* [About this exercise] Reproduce the records below exactly, but leave their pictures out of the copy.

Version comparison data
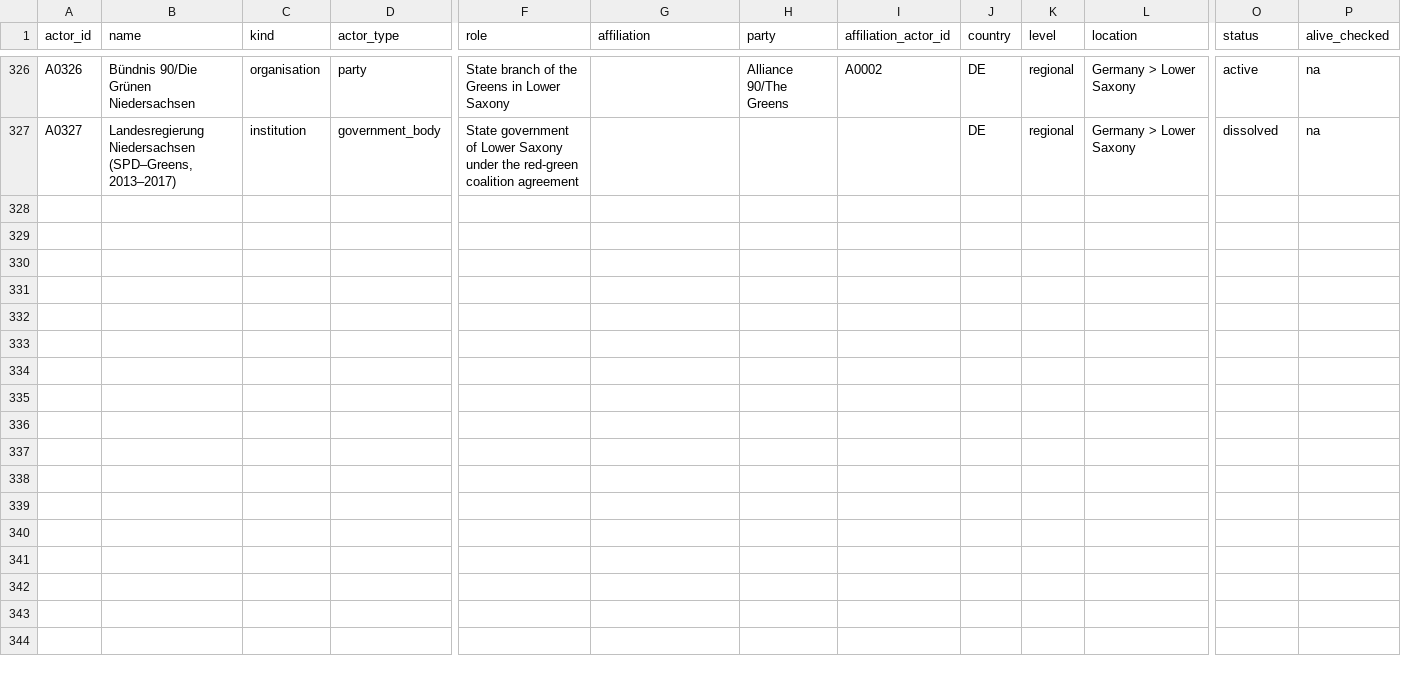
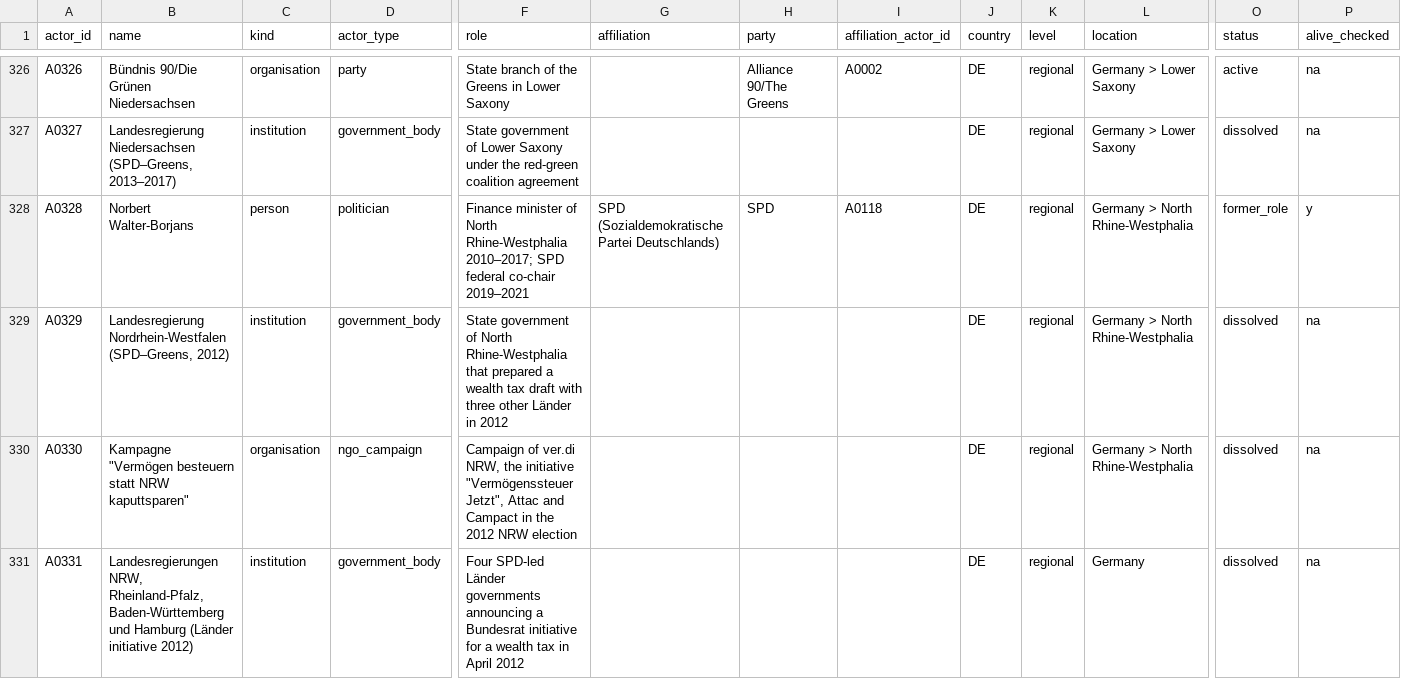
Before and after one commit to Egalitaristen/wealth-tax-database, a CSV file: data/de/actors.csv, drawn as a sheet; only a part is shown, gaps mark what is left out; rows hold the shown columns only; the diff names each change by its address in the sheet, - before the commit and + after, or states it on an @@ line.

```diff
--- a/data/de/actors.csv
+++ b/data/de/actors.csv
+row 328: A0328 | Norbert Walter-Borjans | person | politician | Finance minister of North Rhine-Westphalia 2010–2017; SPD federal co-chair 2019–2021 | SPD (Sozialdemokratische Partei Deutschlands) | SPD | A0118 | DE | regional | Germany > North Rhine-Westphalia | former_role | y
+row 329: A0329 | Landesregierung Nordrhein-Westfalen (SPD–Greens, 2012) | institution | government_body | State government of North Rhine-Westphalia that prepared a wealth tax draft with three other Länder in 2012 |  |  |  | DE | regional | Germany > North Rhine-Westphalia | dissolved | na
+row 330: A0330 | Kampagne "Vermögen besteuern statt NRW kaputtsparen" | organisation | ngo_campaign | Campaign of ver.di NRW, the initiative "Vermögenssteuer Jetzt", Attac and Campact in the 2012 NRW election |  |  |  | DE | regional | Germany > North Rhine-Westphalia | dissolved | na
+row 331: A0331 | Landesregierungen NRW, Rheinland-Pfalz, Baden-Württemberg und Hamburg (Länder initiative 2012) | institution | government_body | Four SPD-led Länder governments announcing a Bundesrat initiative for a wealth tax in April 2012 |  |  |  | DE | regional | Germany | dissolved | na
```
Also changed, not shown: data/de/evidence.csv, data/de/geo_units.csv.
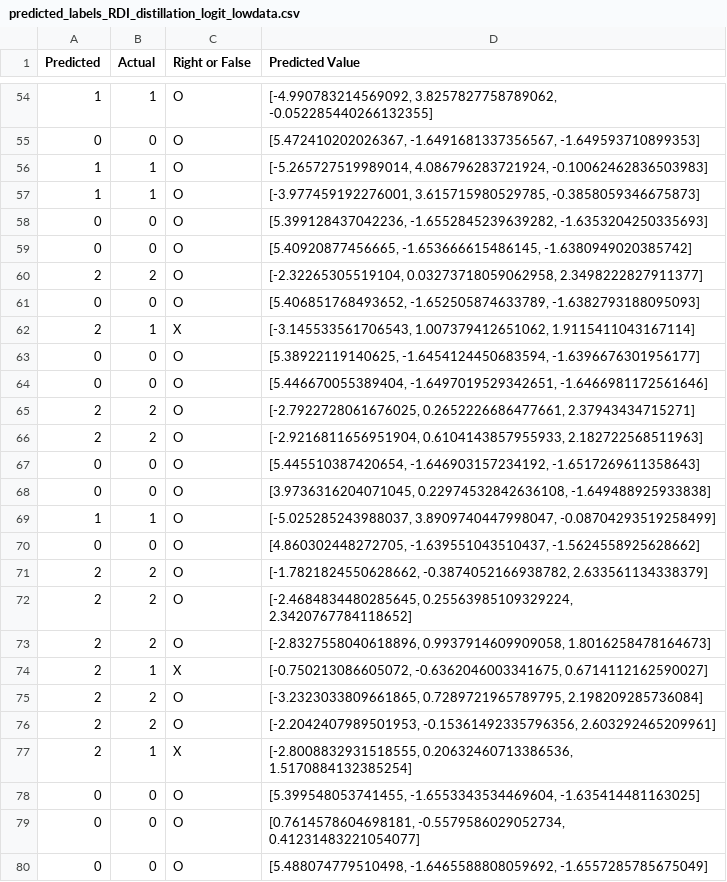
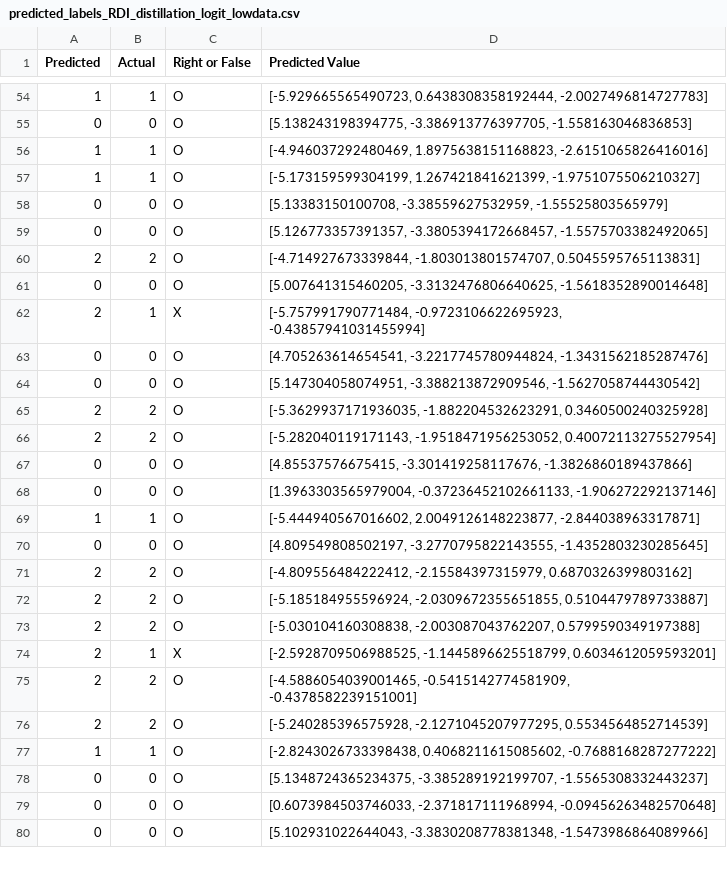
Before and after one commit to youron1115/gesture_recognition_by_mmWave_and_AI, a CSV file: knowledge_distillation/test_output/predicted_labels_RDI_distillation_logit_lowdata.csv, drawn as a sheet; only a part is shown, gaps mark what is left out; the diff covers the shown part only.

```diff
--- a/knowledge_distillation/test_output/predicted_labels_RDI_distillation_logit_lowdata.csv
+++ b/knowledge_distillation/test_output/predicted_labels_RDI_distillation_logit_lowdata.csv
@@ -54,27 +54,27 @@ Predicted,Actual,Right or False,Predicted Value
-1,1,O,"[-4.990783214569092, 3.8257827758789062, -0.052285440266132355]"
-0,0,O,"[5.472410202026367, -1.6491681337356567, -1.649593710899353]"
-1,1,O,"[-5.265727519989014, 4.086796283721924, -0.10062462836503983]"
-1,1,O,"[-3.977459192276001, 3.615715980529785, -0.3858059346675873]"
-0,0,O,"[5.399128437042236, -1.6552845239639282, -1.6353204250335693]"
-0,0,O,"[5.40920877456665, -1.653666615486145, -1.6380949020385742]"
-2,2,O,"[-2.32265305519104, 0.03273718059062958, 2.3498222827911377]"
-0,0,O,"[5.406851768493652, -1.652505874633789, -1.6382793188095093]"
-2,1,X,"[-3.145533561706543, 1.007379412651062, 1.9115411043167114]"
-0,0,O,"[5.38922119140625, -1.6454124450683594, -1.6396676301956177]"
-0,0,O,"[5.446670055389404, -1.6497019529342651, -1.6466981172561646]"
-2,2,O,"[-2.7922728061676025, 0.2652226686477661, 2.37943434715271]"
-2,2,O,"[-2.9216811656951904, 0.6104143857955933, 2.182722568511963]"
-0,0,O,"[5.445510387420654, -1.646903157234192, -1.6517269611358643]"
-0,0,O,"[3.9736316204071045, 0.22974532842636108, -1.649488925933838]"
-1,1,O,"[-5.025285243988037, 3.8909740447998047, -0.08704293519258499]"
-0,0,O,"[4.860302448272705, -1.639551043510437, -1.5624558925628662]"
-2,2,O,"[-1.7821824550628662, -0.3874052166938782, 2.633561134338379]"
-2,2,O,"[-2.4684834480285645, 0.25563985109329224, 2.3420767784118652]"
-2,2,O,"[-2.8327558040618896, 0.9937914609909058, 1.8016258478164673]"
-2,1,X,"[-0.750213086605072, -0.6362046003341675, 0.6714112162590027]"
-2,2,O,"[-3.2323033809661865, 0.7289721965789795, 2.198209285736084]"
-2,2,O,"[-2.2042407989501953, -0.15361492335796356, 2.603292465209961]"
-2,1,X,"[-2.8008832931518555, 0.20632460713386536, 1.5170884132385254]"
-0,0,O,"[5.399548053741455, -1.6553343534469604, -1.635414481163025]"
-0,0,O,"[0.7614578604698181, -0.5579586029052734, 0.41231483221054077]"
-0,0,O,"[5.488074779510498, -1.6465588808059692, -1.6557285785675049]"
+1,1,O,"[-5.929665565490723, 0.6438308358192444, -2.0027496814727783]"
+0,0,O,"[5.138243198394775, -3.386913776397705, -1.558163046836853]"
+1,1,O,"[-4.946037292480469, 1.8975638151168823, -2.6151065826416016]"
+1,1,O,"[-5.173159599304199, 1.267421841621399, -1.9751075506210327]"
+0,0,O,"[5.13383150100708, -3.38559627532959, -1.55525803565979]"
+0,0,O,"[5.126773357391357, -3.3805394172668457, -1.5575703382492065]"
+2,2,O,"[-4.714927673339844, -1.803013801574707, 0.5045595765113831]"
+0,0,O,"[5.007641315460205, -3.3132476806640625, -1.5618352890014648]"
+2,1,X,"[-5.757991790771484, -0.9723106622695923, -0.43857941031455994]"
+0,0,O,"[4.705263614654541, -3.2217745780944824, -1.3431562185287476]"
+0,0,O,"[5.147304058074951, -3.388213872909546, -1.5627058744430542]"
+2,2,O,"[-5.3629937171936035, -1.882204532623291, 0.3460500240325928]"
+2,2,O,"[-5.282040119171143, -1.9518471956253052, 0.40072113275527954]"
+0,0,O,"[4.85537576675415, -3.301419258117676, -1.3826860189437866]"
+0,0,O,"[1.3963303565979004, -0.37236452102661133, -1.906272292137146]"
+1,1,O,"[-5.444940567016602, 2.0049126148223877, -2.844038963317871]"
+0,0,O,"[4.809549808502197, -3.2770795822143555, -1.4352803230285645]"
+2,2,O,"[-4.809556484222412, -2.15584397315979, 0.6870326399803162]"
+2,2,O,"[-5.185184955596924, -2.0309672355651855, 0.5104479789733887]"
+2,2,O,"[-5.030104160308838, -2.003087043762207, 0.5799590349197388]"
+2,1,X,"[-2.5928709506988525, -1.1445896625518799, 0.6034612059593201]"
+2,2,O,"[-4.5886054039001465, -0.5415142774581909, -0.4378582239151001]"
+2,2,O,"[-5.240285396575928, -2.1271045207977295, 0.5534564852714539]"
+1,1,O,"[-2.8243026733398438, 0.4068211615085602, -0.7688168287277222]"
+0,0,O,"[5.1348724365234375, -3.385289192199707, -1.5565308332443237]"
+0,0,O,"[0.6073984503746033, -2.371817111968994, -0.09456263482570648]"
+0,0,O,"[5.102931022644043, -3.3830208778381348, -1.5473986864089966]"
```
Also changed, not shown: 73 edited cells elsewhere in this file, 5 other files.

* [Answer section]
Before and after one commit to Egalitaristen/wealth-tax-database, a CSV file: data/de/actors.csv, drawn as a sheet; only a part is shown, gaps mark what is left out; rows hold the shown columns only; the diff names each change by its address in the sheet, - before the commit and + after, or states it on an @@ line.

```diff
--- a/data/de/actors.csv
+++ b/data/de/actors.csv
+row 328: A0328 | Norbert Walter-Borjans | person | politician | Finance minister of North Rhine-Westphalia 2010–2017; SPD federal co-chair 2019–2021 | SPD (Sozialdemokratische Partei Deutschlands) | SPD | A0118 | DE | regional | Germany > North Rhine-Westphalia | former_role | y
+row 329: A0329 | Landesregierung Nordrhein-Westfalen (SPD–Greens, 2012) | institution | government_body | State government of North Rhine-Westphalia that prepared a wealth tax draft with three other Länder in 2012 |  |  |  | DE | regional | Germany > North Rhine-Westphalia | dissolved | na
+row 330: A0330 | Kampagne "Vermögen besteuern statt NRW kaputtsparen" | organisation | ngo_campaign | Campaign of ver.di NRW, the initiative "Vermögenssteuer Jetzt", Attac and Campact in the 2012 NRW election |  |  |  | DE | regional | Germany > North Rhine-Westphalia | dissolved | na
+row 331: A0331 | Landesregierungen NRW, Rheinland-Pfalz, Baden-Württemberg und Hamburg (Länder initiative 2012) | institution | government_body | Four SPD-led Länder governments announcing a Bundesrat initiative for a wealth tax in April 2012 |  |  |  | DE | regional | Germany | dissolved | na
```
Also changed, not shown: data/de/evidence.csv, data/de/geo_units.csv.
Before and after one commit to youron1115/gesture_recognition_by_mmWave_and_AI, a CSV file: knowledge_distillation/test_output/predicted_labels_RDI_distillation_logit_lowdata.csv, drawn as a sheet; only a part is shown, gaps mark what is left out; the diff covers the shown part only.

```diff
--- a/knowledge_distillation/test_output/predicted_labels_RDI_distillation_logit_lowdata.csv
+++ b/knowledge_distillation/test_output/predicted_labels_RDI_distillation_logit_lowdata.csv
@@ -54,27 +54,27 @@ Predicted,Actual,Right or False,Predicted Value
-1,1,O,"[-4.990783214569092, 3.8257827758789062, -0.052285440266132355]"
-0,0,O,"[5.472410202026367, -1.6491681337356567, -1.649593710899353]"
-1,1,O,"[-5.265727519989014, 4.086796283721924, -0.10062462836503983]"
-1,1,O,"[-3.977459192276001, 3.615715980529785, -0.3858059346675873]"
-0,0,O,"[5.399128437042236, -1.6552845239639282, -1.6353204250335693]"
-0,0,O,"[5.40920877456665, -1.653666615486145, -1.6380949020385742]"
-2,2,O,"[-2.32265305519104, 0.03273718059062958, 2.3498222827911377]"
-0,0,O,"[5.406851768493652, -1.652505874633789, -1.6382793188095093]"
-2,1,X,"[-3.145533561706543, 1.007379412651062, 1.9115411043167114]"
-0,0,O,"[5.38922119140625, -1.6454124450683594, -1.6396676301956177]"
-0,0,O,"[5.446670055389404, -1.6497019529342651, -1.6466981172561646]"
-2,2,O,"[-2.7922728061676025, 0.2652226686477661, 2.37943434715271]"
-2,2,O,"[-2.9216811656951904, 0.6104143857955933, 2.182722568511963]"
-0,0,O,"[5.445510387420654, -1.646903157234192, -1.6517269611358643]"
-0,0,O,"[3.9736316204071045, 0.22974532842636108, -1.649488925933838]"
-1,1,O,"[-5.025285243988037, 3.8909740447998047, -0.08704293519258499]"
-0,0,O,"[4.860302448272705, -1.639551043510437, -1.5624558925628662]"
-2,2,O,"[-1.7821824550628662, -0.3874052166938782, 2.633561134338379]"
-2,2,O,"[-2.4684834480285645, 0.25563985109329224, 2.3420767784118652]"
-2,2,O,"[-2.8327558040618896, 0.9937914609909058, 1.8016258478164673]"
-2,1,X,"[-0.750213086605072, -0.6362046003341675, 0.6714112162590027]"
-2,2,O,"[-3.2323033809661865, 0.7289721965789795, 2.198209285736084]"
-2,2,O,"[-2.2042407989501953, -0.15361492335796356, 2.603292465209961]"
-2,1,X,"[-2.8008832931518555, 0.20632460713386536, 1.5170884132385254]"
-0,0,O,"[5.399548053741455, -1.6553343534469604, -1.635414481163025]"
-0,0,O,"[0.7614578604698181, -0.5579586029052734, 0.41231483221054077]"
-0,0,O,"[5.488074779510498, -1.6465588808059692, -1.6557285785675049]"
+1,1,O,"[-5.929665565490723, 0.6438308358192444, -2.0027496814727783]"
+0,0,O,"[5.138243198394775, -3.386913776397705, -1.558163046836853]"
+1,1,O,"[-4.946037292480469, 1.8975638151168823, -2.6151065826416016]"
+1,1,O,"[-5.173159599304199, 1.267421841621399, -1.9751075506210327]"
+0,0,O,"[5.13383150100708, -3.38559627532959, -1.55525803565979]"
+0,0,O,"[5.126773357391357, -3.3805394172668457, -1.5575703382492065]"
+2,2,O,"[-4.714927673339844, -1.803013801574707, 0.5045595765113831]"
+0,0,O,"[5.007641315460205, -3.3132476806640625, -1.5618352890014648]"
+2,1,X,"[-5.757991790771484, -0.9723106622695923, -0.43857941031455994]"
+0,0,O,"[4.705263614654541, -3.2217745780944824, -1.3431562185287476]"
+0,0,O,"[5.147304058074951, -3.388213872909546, -1.5627058744430542]"
+2,2,O,"[-5.3629937171936035, -1.882204532623291, 0.3460500240325928]"
+2,2,O,"[-5.282040119171143, -1.9518471956253052, 0.40072113275527954]"
+0,0,O,"[4.85537576675415, -3.301419258117676, -1.3826860189437866]"
+0,0,O,"[1.3963303565979004, -0.37236452102661133, -1.906272292137146]"
+1,1,O,"[-5.444940567016602, 2.0049126148223877, -2.844038963317871]"
+0,0,O,"[4.809549808502197, -3.2770795822143555, -1.4352803230285645]"
+2,2,O,"[-4.809556484222412, -2.15584397315979, 0.6870326399803162]"
+2,2,O,"[-5.185184955596924, -2.0309672355651855, 0.5104479789733887]"
+2,2,O,"[-5.030104160308838, -2.003087043762207, 0.5799590349197388]"
+2,1,X,"[-2.5928709506988525, -1.1445896625518799, 0.6034612059593201]"
+2,2,O,"[-4.5886054039001465, -0.5415142774581909, -0.4378582239151001]"
+2,2,O,"[-5.240285396575928, -2.1271045207977295, 0.5534564852714539]"
+1,1,O,"[-2.8243026733398438, 0.4068211615085602, -0.7688168287277222]"
+0,0,O,"[5.1348724365234375, -3.385289192199707, -1.5565308332443237]"
+0,0,O,"[0.6073984503746033, -2.371817111968994, -0.09456263482570648]"
+0,0,O,"[5.102931022644043, -3.3830208778381348, -1.5473986864089966]"
```
Also changed, not shown: 73 edited cells elsewhere in this file, 5 other files.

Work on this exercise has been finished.